In early April of 2008, amid all the backroom posturing and media apoplexy of the U.S. presidential race, ABC reported that Hillary Clinton had taken a tense meeting with the former governor of New Mexico, Bill Richardson, an erstwhile competitor for the Democratic presidential nomination. Clinton heard Richardson would soon endorse the upstart Illinois senator Barack Obama to be the party’s candidate. It portended yet another brick falling away from what the media’s “political experts” had long assured the nation was an impregnable foundation of delegates, cash and well-heeled allies upon which would be built the Clinton presidency. In a “heated” confrontation with Richardson, Clinton said of Obama, “He cannot win, Bill. He cannot win.”

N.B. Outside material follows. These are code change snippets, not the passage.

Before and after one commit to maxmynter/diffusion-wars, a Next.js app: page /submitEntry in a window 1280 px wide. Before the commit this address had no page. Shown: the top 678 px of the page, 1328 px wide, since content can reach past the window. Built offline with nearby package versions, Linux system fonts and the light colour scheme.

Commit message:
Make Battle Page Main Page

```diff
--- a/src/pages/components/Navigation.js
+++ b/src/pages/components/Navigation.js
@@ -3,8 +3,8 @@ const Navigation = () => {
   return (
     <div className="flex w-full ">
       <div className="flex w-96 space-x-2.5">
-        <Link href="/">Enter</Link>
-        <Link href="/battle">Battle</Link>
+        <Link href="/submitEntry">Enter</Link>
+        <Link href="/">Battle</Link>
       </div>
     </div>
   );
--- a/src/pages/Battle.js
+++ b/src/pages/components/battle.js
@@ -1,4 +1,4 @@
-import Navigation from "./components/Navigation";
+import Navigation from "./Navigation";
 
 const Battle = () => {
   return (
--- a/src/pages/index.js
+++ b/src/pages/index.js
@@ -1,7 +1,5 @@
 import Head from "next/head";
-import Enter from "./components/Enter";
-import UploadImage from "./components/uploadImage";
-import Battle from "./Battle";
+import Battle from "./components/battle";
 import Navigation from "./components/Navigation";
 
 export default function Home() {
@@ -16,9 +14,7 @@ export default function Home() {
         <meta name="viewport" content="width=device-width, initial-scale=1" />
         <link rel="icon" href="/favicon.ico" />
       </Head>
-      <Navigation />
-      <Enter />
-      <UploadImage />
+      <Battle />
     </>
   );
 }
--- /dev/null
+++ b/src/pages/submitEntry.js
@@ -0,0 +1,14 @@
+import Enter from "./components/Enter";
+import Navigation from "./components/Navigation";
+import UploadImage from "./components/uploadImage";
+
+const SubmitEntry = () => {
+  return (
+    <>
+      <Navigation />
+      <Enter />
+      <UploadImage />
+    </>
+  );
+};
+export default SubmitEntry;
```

Clinton’s intimation touched on a hard “reality” of U.S. politics, that an African-American man whose name was Barack Hussein Obama could simply not draw a majority of the country’s votes. The Democrats’ “safe bet” would be to look past the dazzle and energy of the charismatic noob and his lofty rhetoric and go with a battle-tested (white) candidate with all the right connections in circles of power, public and private. That argument was wrong then, so one might understand how the “safe bet” argument carries even less weight seven years into Obama’s presidency.

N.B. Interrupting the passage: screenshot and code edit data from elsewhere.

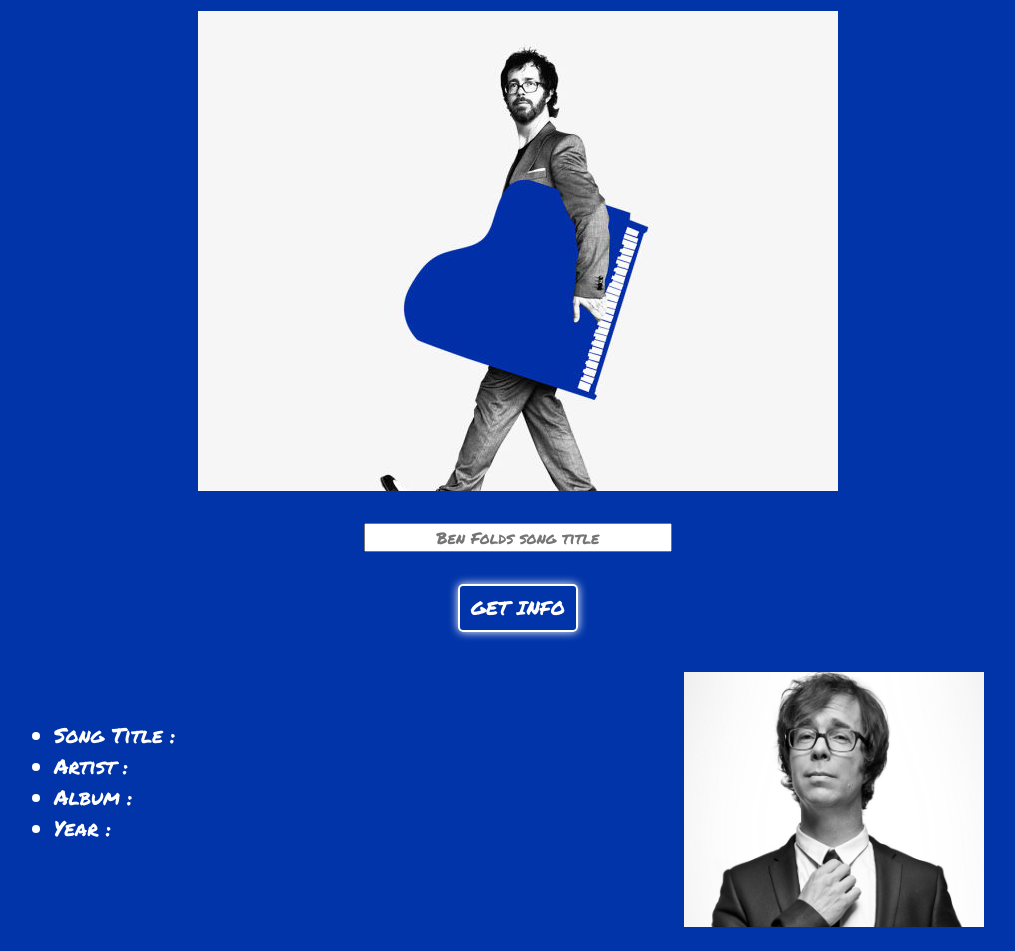
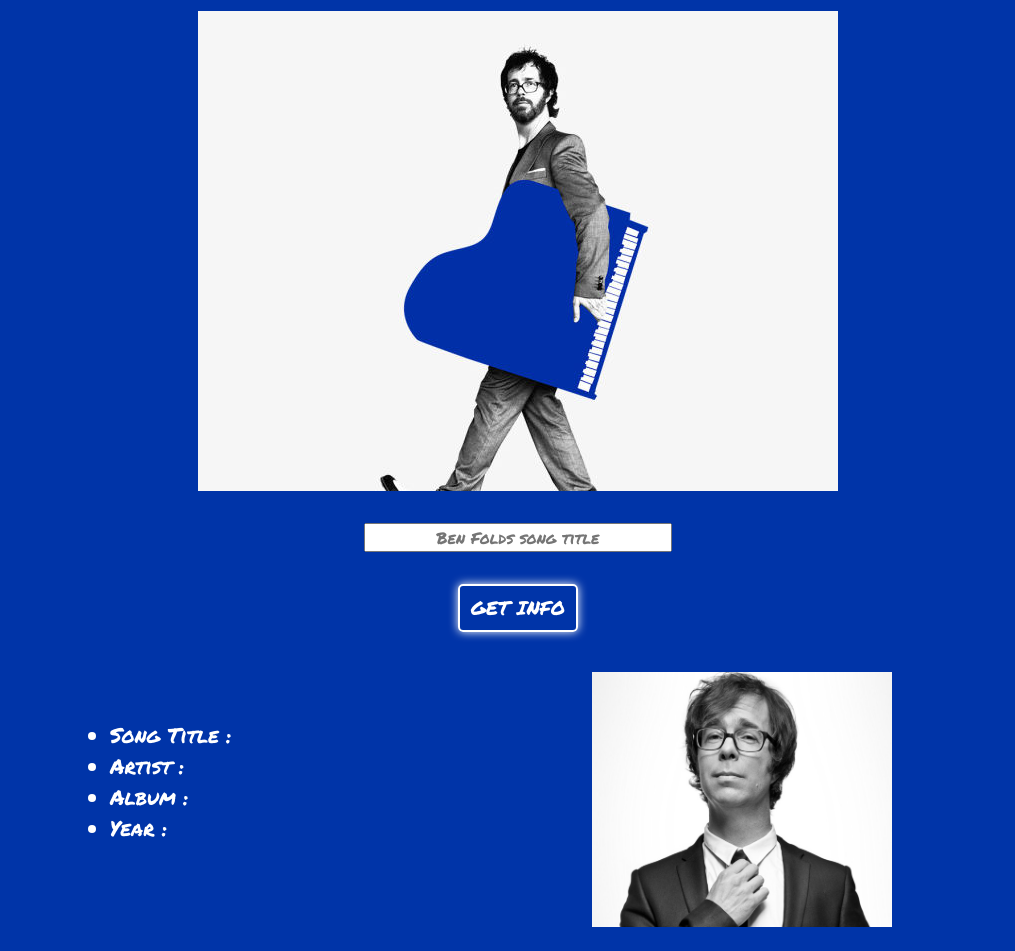
Before and after one commit to katiehom/ben-folds-app, a plain HTML site: page index.html in a window 1280 px wide. Shown: the part 122-1073 px from the top of the page, without its empty margins (122-1137 px from the left). Drawn offline with Linux system fonts and the light colour scheme.

Commit message:
Changed flex container width and margins

```diff
--- a/css/style.css
+++ b/css/style.css
@@ -9,6 +9,9 @@ body {
     flex-direction: row;
     align-content: center;
     margin-top: 5vh;
+    max-width: 70vw;
+    margin-left: auto;
+    margin-right: auto;
 }
 
 .flex-left {
@@ -66,7 +69,6 @@ img {
 }
 
 ul {
-    margin-left: 10vw;
     margin-top: 6vh;
 }
 
```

The most insidious, and boring, form of cynicism is clinging to a willful delusion that everything is okay as it is. What is is. What might be is silly moonshine. Just trust the keepers of what-is, for they know “the game,” with all its rich veins of cash, multiple-choice sloganeering and where to jab the acupuncture needles for proper reaction in the body politick — it’s the HBO series Veep come to life in all its moral and dialectical atrocities, only real instead of a hilarious cautionary tale. That cynicism pervades the ongoing conversation in the U.S. around the Democratic Party primaries. Again, thoughtful and well-meaning people are having an eerily similar debate to that of 2008, guided by a chorus of august pro-Clinton media voices attempting to rally people around the inspirational mantra of “Maybe Don’t Get Your Hopes Up.”
Those voices, many of them coming from wags with whom we generally align politically, now direct their cynicism at Bernie Sanders, a longtime mayor of Burlington, Vermont, later congressman and now senator from the state and Clinton’s only opponent for the nomination. We won’t venture too far into the weeds on the hard wonkery of electorals and polling numbers — the latter largely favor Sanders to defeat any of the posturing self-avowed wannabe war criminals vying for the Republican presidential nomination — because they’re updated exhaustively elsewhere and because it is sufficient, in our endorsing Sanders’ bid, to only point out that he is a rare voice of what-can-be. And, in being that, he is the lone voice to reach this level of politics in living memory by honestly calling out business-as-usual for the vile, breezily corrupt monumental clusterfuck it is.
That is important, simply because no one in history has ever solved problems they refuse to recognize.
This, we believe, is the crux of any conversation about where the U.S. goes from here, the money, who is spending it, on whom, and for what. Sanders, an independent left-progressive firebrand from the get-go, understands that. Throughout his career, Sanders has eschewed corporate campaign cash. In this race for the presidency, he is running without the support of any Super PAC affiliations, the gaily corrupt means by which America’s corporations and gated-community elites sluice vast sums of payola into politicians’ accounts. Sanders’ vision of a new New Deal — a massive public works program, including an accelerated conversion to renewable energy sourcing, a national single-payer healthcare service, an overhaul of the criminal justice system to address persistent institutional racism, free tuition at public universities and community colleges, expansions of Social Security and the U.S. Postal Service to offer basic banking services, a breakup of predatory financial conglomerates — is predicated on serving the interests of the actual people of the United States as opposed to their conceptual corporate counterparts. It is an agenda that forwards progressive fixes and writ-large Keynesianism intended to put money in the pockets of, and reduce fiscal stress upon, normal humans who actually buy things.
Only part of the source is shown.